About this task | Using the string "core" as the key, pull each matching line out of the records below.

[Opening Material provided section]

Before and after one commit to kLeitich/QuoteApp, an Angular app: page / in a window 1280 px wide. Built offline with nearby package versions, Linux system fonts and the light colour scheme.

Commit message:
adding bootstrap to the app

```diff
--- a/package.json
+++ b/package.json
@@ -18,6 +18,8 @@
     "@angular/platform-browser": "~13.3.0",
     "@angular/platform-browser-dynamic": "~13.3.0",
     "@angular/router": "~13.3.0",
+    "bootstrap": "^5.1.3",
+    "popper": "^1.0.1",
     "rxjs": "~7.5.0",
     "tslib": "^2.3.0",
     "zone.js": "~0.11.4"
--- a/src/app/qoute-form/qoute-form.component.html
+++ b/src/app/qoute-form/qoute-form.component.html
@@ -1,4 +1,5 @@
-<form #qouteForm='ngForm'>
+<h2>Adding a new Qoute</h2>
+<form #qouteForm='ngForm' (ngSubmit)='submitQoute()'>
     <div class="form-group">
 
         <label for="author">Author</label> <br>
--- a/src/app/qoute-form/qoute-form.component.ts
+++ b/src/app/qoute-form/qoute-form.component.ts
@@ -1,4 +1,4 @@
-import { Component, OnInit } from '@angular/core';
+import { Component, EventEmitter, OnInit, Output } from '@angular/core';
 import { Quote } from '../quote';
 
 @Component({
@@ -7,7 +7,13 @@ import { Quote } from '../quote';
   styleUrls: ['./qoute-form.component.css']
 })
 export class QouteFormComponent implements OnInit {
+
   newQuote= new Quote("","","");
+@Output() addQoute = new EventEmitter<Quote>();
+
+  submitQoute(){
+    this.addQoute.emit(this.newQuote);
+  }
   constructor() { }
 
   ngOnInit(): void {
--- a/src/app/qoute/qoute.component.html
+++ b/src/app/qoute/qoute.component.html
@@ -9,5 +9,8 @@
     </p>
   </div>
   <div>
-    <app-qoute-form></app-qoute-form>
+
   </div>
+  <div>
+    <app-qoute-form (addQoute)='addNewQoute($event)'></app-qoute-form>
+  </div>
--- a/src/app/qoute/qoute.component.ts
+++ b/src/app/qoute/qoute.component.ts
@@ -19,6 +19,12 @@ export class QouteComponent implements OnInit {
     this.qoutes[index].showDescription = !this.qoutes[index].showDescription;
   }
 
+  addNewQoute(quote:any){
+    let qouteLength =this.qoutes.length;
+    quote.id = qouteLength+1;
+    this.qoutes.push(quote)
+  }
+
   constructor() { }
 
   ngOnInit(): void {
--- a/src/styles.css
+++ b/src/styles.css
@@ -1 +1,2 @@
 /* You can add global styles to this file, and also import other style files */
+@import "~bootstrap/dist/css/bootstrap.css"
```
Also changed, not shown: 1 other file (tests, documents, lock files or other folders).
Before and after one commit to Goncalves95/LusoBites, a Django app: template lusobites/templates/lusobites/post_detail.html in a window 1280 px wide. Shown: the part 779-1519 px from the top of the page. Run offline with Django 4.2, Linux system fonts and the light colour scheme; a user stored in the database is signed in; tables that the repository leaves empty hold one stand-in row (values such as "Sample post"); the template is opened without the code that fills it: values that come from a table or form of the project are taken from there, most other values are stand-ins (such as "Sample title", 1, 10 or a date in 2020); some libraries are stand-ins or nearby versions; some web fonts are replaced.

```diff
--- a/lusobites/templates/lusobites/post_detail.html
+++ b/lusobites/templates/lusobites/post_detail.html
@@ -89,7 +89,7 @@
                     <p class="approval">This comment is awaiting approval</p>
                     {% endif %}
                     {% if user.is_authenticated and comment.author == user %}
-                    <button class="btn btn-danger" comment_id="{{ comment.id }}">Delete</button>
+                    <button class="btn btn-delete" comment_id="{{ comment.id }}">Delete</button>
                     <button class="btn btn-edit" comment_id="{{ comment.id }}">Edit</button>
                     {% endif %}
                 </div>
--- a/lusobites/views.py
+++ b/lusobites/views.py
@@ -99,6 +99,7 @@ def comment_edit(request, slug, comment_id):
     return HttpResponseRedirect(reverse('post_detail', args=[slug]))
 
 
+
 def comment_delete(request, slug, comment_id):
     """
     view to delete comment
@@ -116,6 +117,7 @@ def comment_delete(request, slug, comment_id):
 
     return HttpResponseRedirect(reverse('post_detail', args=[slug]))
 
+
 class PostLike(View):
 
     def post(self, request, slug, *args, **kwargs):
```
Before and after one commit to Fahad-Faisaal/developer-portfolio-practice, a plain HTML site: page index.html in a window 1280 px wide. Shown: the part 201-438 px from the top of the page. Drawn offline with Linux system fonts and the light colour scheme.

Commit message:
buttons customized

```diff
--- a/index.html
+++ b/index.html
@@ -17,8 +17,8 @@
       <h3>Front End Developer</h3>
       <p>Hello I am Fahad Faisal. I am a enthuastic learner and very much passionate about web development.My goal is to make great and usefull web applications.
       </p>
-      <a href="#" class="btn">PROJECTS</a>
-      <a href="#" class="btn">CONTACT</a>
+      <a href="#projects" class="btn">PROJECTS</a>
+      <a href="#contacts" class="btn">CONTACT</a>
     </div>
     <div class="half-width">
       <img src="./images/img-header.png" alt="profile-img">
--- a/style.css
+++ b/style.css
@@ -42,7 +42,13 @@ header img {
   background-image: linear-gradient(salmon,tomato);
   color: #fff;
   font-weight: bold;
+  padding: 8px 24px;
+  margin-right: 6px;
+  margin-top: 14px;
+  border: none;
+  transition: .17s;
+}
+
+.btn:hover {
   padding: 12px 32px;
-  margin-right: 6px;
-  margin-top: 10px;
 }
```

[Closing Material provided section]

Exercise output |
-import { Component, OnInit } from '@angular/core';
+import { Component, EventEmitter, OnInit, Output } from '@angular/core';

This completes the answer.